Camp amongst the Cajuput trees

Skull Springs is a free camp site located 108kms east of Nullagine - an old goldmining town on the edge of the Great Sandy Desert, 1186km north of Perth and 110 km south of Marble Bar in Western Australia (known as the hottest place in Australia).

There are no facilities, but Skull Springs provides a wonderful place to relax under the Cajuput trees, wander along the river banks, or try some fishing.



We collected a “mud” map and some local information from the Nullagine Road House before heading off along the Skull Springs Road which winds through spinifex covered hills softened by the colour of Mulla Mulla and Sturt Desert Pea.

It took us three hours to drive from Nullagine to Skull Springs.  There are many creek and river crossings to negotiate that require low range 4WD and good ground clearance.  It may be necessary to wade through creek crossings to check for depth before crossing. Places of interest along the way are the 20 Mile Sandy Creek State Battery ruin and the Granite Wall, a natural ridge of rock that juts up like a manmade wall.

The turnoff to Skull Springs is appropriately signposted by a camel’s skull.  The springs are located in the bed of the Davis River and despite its name it is a beautiful and idyllic place to camp and spend a few days. Gigantic silver cajuput trees shade the numerous trickling watercourses that crisscross the river bed. 

Explorer Nat Cooke named Skull Springs when he found an Aboriginal skull here in 1886. It is said that the papery bark of the cajuput trees was used by Aborigines to construct huts and make baskets. 

The river is protected from the wind by high ridges, but the force of cyclonic flooding is illustrated by the debris caught high in the tree branches and huge trees that had been uprooted.  Flooding can happen without warning, so be careful where you camp. 


My full story about camping at Skull Springs can be seen in the May edition of On The Road magazine, Australia.  On The Road Magazine

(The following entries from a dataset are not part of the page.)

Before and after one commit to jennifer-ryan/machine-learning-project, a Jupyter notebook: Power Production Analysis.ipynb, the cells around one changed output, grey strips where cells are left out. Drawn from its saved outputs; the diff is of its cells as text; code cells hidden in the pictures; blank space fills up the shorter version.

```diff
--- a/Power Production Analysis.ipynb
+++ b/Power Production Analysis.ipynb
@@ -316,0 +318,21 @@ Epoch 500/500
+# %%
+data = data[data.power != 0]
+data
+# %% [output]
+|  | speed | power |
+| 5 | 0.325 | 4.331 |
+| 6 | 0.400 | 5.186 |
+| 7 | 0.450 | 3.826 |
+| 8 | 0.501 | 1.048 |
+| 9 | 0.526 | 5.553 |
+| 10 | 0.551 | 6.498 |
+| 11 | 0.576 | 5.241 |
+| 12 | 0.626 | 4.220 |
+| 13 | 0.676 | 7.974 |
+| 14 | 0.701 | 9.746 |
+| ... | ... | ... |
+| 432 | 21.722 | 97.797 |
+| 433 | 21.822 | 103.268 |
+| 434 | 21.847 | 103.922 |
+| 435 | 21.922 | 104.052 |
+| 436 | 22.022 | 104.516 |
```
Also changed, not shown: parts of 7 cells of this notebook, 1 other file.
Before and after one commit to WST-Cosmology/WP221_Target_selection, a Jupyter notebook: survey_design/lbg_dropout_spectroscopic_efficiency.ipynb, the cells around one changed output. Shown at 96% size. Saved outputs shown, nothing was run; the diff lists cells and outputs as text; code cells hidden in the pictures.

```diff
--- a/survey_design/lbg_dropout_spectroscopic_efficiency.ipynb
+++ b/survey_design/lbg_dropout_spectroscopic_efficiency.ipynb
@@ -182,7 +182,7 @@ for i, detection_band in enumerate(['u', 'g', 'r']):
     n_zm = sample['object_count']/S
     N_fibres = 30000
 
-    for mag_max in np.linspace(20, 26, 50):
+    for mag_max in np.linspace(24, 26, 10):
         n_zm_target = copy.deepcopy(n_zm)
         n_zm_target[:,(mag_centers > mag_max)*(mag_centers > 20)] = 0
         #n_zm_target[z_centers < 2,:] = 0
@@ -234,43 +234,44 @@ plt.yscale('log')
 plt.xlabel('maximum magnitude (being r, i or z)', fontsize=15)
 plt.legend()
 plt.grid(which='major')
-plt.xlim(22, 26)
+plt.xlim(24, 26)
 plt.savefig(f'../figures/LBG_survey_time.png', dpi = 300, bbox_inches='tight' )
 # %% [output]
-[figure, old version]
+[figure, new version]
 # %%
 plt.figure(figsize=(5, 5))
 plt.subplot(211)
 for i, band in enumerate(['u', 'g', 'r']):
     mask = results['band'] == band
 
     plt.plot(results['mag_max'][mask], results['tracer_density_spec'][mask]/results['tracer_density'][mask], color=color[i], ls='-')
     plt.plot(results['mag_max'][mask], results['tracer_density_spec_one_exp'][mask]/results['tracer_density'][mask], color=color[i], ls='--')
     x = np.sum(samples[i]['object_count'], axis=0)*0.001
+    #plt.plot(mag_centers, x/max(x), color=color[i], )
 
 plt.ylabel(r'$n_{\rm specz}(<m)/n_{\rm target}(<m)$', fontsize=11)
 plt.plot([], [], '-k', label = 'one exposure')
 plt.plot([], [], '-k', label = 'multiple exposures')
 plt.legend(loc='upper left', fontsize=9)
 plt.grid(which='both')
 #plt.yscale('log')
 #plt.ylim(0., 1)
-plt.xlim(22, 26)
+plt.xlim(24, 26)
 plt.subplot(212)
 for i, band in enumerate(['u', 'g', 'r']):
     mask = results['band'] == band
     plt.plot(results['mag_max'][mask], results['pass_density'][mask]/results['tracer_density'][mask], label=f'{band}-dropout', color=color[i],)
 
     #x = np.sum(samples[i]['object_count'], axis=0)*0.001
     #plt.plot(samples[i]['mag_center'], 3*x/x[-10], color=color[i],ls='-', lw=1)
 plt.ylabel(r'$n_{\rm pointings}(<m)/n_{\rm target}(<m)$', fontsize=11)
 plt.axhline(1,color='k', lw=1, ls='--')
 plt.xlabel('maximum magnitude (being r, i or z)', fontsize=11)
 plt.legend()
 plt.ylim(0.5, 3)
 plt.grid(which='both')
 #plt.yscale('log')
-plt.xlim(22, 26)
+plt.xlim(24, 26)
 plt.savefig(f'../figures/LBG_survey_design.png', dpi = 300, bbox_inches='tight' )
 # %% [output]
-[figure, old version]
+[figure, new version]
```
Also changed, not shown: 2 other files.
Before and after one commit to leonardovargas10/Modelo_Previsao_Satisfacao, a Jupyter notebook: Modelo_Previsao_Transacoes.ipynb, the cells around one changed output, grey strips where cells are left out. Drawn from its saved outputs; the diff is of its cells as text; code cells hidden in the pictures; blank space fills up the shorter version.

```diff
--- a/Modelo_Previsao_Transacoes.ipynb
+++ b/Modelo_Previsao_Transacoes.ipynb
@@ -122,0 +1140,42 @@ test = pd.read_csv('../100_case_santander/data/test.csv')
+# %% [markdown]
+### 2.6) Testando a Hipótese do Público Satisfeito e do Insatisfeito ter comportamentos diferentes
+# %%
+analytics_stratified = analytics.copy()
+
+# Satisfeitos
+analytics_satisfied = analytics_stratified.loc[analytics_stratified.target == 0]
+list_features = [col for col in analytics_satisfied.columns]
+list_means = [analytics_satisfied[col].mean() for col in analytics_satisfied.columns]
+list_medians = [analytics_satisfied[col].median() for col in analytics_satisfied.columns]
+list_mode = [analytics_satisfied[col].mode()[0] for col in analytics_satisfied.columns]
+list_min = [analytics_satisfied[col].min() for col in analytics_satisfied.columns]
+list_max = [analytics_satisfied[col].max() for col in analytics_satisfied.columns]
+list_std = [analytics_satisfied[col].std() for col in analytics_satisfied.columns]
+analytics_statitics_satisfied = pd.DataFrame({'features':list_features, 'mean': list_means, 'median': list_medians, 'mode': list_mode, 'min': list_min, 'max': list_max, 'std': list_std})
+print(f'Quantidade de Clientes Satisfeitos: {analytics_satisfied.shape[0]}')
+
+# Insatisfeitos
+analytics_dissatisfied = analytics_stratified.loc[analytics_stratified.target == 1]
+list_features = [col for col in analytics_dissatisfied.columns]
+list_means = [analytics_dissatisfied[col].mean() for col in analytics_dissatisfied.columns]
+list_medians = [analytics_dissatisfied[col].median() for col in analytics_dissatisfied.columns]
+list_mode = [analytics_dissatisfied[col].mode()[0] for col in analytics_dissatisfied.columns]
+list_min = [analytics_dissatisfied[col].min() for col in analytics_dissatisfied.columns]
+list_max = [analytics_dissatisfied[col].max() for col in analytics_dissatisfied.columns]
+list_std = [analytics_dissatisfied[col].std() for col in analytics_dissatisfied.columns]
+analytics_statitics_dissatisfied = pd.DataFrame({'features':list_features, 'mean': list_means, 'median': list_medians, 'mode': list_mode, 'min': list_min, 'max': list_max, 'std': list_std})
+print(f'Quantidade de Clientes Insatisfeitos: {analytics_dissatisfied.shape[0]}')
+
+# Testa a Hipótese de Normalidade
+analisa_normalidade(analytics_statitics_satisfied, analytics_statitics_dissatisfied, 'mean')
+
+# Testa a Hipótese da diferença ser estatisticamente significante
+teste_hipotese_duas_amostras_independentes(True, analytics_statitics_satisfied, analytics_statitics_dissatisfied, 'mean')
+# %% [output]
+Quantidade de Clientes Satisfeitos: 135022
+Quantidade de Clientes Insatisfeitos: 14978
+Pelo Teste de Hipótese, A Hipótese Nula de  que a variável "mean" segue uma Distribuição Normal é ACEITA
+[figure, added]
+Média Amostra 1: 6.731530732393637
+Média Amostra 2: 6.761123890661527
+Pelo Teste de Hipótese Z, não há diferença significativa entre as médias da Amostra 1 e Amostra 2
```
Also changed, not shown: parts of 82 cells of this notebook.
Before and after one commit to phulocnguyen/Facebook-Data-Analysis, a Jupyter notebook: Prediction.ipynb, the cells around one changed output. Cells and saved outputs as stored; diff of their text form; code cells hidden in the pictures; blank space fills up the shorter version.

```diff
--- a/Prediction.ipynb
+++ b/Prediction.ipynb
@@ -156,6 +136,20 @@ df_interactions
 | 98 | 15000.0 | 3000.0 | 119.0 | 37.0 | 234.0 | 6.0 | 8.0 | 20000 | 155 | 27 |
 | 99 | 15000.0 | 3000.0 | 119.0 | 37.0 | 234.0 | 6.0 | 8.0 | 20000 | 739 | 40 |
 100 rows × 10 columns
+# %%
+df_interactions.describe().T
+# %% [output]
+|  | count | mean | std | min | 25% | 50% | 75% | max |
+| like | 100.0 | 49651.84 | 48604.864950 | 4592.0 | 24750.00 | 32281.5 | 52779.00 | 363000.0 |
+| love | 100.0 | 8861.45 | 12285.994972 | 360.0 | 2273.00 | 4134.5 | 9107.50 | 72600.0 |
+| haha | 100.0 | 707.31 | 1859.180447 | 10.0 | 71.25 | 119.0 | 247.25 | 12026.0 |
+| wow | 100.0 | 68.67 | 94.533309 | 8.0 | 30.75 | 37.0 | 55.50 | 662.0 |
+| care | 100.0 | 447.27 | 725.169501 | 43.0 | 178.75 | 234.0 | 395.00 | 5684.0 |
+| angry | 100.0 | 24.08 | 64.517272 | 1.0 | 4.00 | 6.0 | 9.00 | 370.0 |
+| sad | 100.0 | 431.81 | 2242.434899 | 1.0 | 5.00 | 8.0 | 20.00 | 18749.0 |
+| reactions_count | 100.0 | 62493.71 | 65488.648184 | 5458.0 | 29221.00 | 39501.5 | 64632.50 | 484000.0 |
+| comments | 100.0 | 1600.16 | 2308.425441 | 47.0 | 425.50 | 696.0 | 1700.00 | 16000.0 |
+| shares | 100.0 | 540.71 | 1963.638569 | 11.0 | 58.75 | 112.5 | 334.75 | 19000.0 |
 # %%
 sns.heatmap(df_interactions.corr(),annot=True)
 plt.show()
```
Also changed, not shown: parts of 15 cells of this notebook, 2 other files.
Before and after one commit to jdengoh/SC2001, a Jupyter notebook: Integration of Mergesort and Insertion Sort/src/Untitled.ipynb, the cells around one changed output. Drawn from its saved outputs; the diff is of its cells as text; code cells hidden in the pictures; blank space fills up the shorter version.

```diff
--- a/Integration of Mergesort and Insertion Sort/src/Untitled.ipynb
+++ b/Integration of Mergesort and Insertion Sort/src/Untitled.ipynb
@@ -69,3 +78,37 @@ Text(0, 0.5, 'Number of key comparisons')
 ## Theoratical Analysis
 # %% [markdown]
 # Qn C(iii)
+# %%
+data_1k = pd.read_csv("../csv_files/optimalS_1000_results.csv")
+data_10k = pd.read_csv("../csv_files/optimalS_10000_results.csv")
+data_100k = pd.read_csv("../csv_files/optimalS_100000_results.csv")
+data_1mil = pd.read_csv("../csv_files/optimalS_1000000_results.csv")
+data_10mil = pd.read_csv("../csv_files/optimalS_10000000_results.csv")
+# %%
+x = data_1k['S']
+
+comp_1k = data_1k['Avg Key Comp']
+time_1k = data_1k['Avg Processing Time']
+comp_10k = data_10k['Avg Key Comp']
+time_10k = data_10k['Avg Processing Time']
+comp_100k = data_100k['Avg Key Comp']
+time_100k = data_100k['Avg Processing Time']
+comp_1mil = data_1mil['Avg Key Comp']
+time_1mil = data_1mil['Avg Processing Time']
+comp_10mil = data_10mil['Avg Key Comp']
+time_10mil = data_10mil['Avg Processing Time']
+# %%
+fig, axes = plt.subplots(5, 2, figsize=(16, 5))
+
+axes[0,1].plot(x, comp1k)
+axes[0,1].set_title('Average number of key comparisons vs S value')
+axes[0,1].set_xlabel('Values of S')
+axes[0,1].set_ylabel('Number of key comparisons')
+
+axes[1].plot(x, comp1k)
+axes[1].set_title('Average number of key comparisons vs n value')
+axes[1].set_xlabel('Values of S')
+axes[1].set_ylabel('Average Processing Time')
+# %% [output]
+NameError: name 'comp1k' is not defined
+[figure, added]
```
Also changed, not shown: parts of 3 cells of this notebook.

1 comment:

  1. Beautiful .. breathtaking shots... Lovely place...!! Luv it.. !!

    ReplyDelete